● The task: In the data below, find every line with the word "circular" and copy it.

(Stored items)
--------------------------------------------------

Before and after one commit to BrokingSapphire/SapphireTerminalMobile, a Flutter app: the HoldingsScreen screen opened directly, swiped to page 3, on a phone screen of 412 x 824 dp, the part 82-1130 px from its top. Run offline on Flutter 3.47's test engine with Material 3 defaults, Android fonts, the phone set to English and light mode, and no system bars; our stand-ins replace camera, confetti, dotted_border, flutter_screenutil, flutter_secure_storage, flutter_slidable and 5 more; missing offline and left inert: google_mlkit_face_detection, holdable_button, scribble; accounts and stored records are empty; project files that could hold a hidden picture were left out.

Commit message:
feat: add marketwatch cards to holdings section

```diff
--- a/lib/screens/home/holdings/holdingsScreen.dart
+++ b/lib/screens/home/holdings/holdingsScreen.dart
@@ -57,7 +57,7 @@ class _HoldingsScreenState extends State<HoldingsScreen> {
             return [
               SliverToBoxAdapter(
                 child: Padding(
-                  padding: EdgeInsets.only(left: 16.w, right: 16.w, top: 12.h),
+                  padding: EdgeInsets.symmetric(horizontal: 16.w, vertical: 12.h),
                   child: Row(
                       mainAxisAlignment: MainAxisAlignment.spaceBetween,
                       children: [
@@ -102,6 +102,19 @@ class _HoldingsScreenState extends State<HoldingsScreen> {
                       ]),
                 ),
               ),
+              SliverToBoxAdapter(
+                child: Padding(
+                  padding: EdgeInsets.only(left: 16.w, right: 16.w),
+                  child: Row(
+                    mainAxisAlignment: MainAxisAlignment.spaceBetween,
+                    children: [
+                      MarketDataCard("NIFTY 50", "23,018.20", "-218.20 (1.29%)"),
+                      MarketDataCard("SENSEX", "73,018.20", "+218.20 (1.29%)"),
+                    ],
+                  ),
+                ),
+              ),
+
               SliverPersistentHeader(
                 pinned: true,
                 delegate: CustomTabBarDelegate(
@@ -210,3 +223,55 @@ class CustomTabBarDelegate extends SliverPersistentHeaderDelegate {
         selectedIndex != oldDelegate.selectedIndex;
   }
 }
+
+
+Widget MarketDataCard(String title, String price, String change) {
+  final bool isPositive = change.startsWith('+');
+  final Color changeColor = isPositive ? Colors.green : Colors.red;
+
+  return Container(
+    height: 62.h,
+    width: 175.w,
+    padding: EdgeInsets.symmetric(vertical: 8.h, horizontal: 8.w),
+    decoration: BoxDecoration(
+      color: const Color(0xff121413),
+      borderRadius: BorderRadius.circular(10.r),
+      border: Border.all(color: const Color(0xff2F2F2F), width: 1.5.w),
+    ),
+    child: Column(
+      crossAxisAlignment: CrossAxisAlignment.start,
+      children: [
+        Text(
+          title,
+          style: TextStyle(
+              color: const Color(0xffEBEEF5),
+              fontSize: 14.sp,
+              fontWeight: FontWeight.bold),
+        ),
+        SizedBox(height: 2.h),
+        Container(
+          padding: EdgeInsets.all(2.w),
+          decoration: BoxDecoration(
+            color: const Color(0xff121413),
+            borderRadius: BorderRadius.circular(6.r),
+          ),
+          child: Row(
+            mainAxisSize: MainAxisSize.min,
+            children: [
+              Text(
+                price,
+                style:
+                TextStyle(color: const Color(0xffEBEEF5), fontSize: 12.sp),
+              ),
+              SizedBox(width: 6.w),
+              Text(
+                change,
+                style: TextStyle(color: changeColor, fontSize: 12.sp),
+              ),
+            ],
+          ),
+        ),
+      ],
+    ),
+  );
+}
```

--------------------------------------------------

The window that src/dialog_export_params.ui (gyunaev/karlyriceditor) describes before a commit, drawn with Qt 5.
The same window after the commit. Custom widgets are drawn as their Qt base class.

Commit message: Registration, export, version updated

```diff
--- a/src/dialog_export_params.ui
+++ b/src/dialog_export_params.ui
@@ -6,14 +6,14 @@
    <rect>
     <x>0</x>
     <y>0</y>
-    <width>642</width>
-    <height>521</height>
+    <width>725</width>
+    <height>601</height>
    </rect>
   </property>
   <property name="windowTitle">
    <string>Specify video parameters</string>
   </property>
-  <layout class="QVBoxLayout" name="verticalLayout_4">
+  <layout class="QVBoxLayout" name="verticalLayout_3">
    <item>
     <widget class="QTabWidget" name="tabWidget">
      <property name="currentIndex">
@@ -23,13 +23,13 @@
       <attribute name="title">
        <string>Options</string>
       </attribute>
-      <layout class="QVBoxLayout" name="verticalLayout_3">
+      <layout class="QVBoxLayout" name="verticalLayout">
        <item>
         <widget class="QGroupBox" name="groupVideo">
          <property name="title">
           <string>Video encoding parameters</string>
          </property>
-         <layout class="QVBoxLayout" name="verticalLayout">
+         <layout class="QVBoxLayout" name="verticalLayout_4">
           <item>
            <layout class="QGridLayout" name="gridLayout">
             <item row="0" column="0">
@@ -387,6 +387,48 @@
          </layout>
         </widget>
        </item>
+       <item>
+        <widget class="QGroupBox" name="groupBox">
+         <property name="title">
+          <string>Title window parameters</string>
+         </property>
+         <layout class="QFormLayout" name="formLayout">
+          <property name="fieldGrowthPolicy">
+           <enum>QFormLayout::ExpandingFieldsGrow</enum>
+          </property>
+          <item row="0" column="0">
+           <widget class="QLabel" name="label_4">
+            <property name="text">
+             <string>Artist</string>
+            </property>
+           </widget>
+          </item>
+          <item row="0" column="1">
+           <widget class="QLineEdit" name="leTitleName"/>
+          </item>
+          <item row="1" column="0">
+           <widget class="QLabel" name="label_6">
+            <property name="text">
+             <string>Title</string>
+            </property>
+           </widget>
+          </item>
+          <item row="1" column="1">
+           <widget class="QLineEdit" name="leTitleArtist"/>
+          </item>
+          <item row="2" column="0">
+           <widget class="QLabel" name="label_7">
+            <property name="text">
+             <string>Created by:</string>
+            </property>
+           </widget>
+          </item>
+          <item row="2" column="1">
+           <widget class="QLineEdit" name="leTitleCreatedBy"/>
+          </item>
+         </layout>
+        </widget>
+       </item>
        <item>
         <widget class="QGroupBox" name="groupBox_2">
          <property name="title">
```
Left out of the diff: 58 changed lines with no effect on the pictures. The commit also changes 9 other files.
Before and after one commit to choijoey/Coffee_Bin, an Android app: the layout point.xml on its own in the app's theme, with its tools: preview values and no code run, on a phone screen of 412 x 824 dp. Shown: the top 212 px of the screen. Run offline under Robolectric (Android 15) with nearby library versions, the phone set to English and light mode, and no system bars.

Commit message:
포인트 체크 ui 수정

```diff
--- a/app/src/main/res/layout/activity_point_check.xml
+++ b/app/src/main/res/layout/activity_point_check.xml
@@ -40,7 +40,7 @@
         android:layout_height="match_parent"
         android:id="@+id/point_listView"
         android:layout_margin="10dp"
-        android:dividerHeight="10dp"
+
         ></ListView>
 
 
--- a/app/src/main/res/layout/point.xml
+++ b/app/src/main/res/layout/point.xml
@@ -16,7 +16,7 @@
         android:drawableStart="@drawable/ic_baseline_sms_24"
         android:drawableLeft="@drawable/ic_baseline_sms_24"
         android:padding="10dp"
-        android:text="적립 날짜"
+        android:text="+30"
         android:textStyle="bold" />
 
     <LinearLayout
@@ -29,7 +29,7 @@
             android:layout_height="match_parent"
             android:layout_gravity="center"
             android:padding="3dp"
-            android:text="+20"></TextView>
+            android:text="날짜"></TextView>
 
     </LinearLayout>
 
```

--------------------------------------------------

● The completed task:
+      borderRadius: BorderRadius.circular(10.r),
+            borderRadius: BorderRadius.circular(6.r),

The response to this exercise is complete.